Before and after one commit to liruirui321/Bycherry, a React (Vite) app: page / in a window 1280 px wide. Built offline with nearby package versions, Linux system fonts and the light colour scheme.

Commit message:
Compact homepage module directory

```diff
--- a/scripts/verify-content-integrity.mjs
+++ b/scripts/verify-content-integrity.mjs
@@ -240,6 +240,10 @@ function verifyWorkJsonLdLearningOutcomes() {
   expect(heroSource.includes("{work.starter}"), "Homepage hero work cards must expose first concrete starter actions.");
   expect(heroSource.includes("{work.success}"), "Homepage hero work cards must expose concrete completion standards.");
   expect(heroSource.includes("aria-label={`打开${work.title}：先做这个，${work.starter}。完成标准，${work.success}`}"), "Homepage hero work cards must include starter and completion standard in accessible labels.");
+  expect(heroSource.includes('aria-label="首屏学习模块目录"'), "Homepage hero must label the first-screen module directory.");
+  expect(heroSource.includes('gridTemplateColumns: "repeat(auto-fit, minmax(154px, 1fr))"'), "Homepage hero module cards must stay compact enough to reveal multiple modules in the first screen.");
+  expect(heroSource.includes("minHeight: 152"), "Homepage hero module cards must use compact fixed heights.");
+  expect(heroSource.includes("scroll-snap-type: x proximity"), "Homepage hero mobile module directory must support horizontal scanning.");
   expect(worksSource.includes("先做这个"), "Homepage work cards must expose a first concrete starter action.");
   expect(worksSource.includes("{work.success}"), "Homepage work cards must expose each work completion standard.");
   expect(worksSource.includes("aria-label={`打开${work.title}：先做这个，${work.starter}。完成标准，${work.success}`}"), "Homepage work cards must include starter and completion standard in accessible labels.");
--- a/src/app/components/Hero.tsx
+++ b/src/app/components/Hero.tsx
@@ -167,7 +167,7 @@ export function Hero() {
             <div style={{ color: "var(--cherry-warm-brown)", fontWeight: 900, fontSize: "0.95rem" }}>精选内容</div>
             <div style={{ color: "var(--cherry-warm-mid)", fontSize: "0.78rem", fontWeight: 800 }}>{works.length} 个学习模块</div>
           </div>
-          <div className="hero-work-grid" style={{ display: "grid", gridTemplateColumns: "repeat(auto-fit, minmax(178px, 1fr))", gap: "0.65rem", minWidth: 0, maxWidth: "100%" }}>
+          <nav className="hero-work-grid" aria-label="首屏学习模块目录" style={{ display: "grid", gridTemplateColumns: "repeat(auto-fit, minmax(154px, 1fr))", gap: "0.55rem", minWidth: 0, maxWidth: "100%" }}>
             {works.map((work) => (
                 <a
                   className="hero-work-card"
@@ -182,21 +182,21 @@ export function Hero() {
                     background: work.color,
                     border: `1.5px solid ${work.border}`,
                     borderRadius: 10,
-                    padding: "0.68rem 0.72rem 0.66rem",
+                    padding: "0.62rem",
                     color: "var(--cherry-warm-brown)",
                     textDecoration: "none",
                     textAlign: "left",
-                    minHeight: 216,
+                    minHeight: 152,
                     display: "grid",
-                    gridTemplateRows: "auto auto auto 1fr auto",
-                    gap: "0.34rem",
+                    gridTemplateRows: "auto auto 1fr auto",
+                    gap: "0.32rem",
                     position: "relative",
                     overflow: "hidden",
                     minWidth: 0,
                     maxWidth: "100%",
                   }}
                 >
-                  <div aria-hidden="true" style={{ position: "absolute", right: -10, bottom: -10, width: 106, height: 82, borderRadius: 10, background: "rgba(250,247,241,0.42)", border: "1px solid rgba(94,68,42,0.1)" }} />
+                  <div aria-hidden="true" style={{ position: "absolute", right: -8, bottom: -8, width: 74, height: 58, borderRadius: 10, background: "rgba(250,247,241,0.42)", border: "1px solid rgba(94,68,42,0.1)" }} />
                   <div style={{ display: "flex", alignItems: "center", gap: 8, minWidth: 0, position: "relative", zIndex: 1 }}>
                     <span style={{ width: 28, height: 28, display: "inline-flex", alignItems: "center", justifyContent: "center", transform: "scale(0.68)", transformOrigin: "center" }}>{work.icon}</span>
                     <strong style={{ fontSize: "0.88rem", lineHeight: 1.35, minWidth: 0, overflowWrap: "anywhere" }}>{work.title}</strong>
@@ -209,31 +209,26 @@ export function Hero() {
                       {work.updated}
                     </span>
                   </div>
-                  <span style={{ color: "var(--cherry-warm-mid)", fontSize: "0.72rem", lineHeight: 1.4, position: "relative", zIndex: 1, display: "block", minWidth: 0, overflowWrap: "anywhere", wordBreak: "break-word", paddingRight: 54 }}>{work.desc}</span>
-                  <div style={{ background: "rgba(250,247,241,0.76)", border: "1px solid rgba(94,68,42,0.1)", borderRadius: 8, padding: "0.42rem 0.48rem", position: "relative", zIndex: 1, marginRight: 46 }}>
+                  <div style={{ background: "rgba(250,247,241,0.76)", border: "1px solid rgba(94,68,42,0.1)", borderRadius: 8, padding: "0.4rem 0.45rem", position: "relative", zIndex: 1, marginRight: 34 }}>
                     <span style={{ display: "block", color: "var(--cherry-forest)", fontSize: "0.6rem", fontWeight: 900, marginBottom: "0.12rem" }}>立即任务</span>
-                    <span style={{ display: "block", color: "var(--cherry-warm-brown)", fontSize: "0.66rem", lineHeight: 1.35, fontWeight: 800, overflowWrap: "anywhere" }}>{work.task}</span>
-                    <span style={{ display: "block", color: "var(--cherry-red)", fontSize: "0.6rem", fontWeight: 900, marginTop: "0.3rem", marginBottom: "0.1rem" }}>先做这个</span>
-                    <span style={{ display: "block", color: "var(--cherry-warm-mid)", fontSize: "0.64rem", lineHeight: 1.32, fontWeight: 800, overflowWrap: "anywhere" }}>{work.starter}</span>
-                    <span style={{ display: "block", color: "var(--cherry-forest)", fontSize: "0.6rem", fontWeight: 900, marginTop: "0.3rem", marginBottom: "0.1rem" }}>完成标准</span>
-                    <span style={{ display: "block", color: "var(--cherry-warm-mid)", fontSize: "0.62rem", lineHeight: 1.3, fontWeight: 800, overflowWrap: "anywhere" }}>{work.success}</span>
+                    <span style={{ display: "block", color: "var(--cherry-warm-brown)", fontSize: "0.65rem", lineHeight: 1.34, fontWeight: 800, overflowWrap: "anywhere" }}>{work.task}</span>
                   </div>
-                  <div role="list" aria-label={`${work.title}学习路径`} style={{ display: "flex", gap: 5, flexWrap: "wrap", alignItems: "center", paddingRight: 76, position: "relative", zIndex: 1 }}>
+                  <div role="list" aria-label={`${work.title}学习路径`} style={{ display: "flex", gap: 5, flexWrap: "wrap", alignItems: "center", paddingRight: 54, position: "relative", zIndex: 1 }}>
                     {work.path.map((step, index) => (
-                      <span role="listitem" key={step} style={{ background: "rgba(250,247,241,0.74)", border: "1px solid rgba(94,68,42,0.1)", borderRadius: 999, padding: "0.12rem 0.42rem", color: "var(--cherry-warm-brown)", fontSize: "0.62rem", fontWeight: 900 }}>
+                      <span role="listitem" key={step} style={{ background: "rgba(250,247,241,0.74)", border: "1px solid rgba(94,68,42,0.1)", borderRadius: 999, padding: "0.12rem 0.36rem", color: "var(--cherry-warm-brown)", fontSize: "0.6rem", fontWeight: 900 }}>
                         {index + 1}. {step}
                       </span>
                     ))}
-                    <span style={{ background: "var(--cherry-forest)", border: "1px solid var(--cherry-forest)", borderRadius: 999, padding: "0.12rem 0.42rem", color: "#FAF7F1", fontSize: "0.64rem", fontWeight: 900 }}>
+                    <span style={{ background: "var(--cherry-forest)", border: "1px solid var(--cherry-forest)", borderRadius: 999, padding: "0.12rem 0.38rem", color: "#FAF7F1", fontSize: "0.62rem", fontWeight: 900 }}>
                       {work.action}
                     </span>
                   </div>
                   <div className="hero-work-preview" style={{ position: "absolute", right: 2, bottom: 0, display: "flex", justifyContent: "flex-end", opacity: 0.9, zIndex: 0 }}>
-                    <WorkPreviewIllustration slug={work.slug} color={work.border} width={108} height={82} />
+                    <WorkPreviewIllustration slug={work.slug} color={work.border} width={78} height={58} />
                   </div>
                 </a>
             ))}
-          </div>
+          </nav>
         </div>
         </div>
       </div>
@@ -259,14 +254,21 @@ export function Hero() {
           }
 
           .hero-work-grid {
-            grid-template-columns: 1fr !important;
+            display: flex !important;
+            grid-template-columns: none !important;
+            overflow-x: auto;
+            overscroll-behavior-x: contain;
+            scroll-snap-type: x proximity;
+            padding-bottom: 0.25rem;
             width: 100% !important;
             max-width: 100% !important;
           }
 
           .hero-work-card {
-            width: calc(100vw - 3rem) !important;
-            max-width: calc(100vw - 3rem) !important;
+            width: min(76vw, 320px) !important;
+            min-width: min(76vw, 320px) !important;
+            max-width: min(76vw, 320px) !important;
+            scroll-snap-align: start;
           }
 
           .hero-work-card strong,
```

* * * * * * * * *

→ EXERCISE GOAL: The number alone is the answer: work out how many lines in the data contain "must".

→ EXERCISE SOLUTION: 10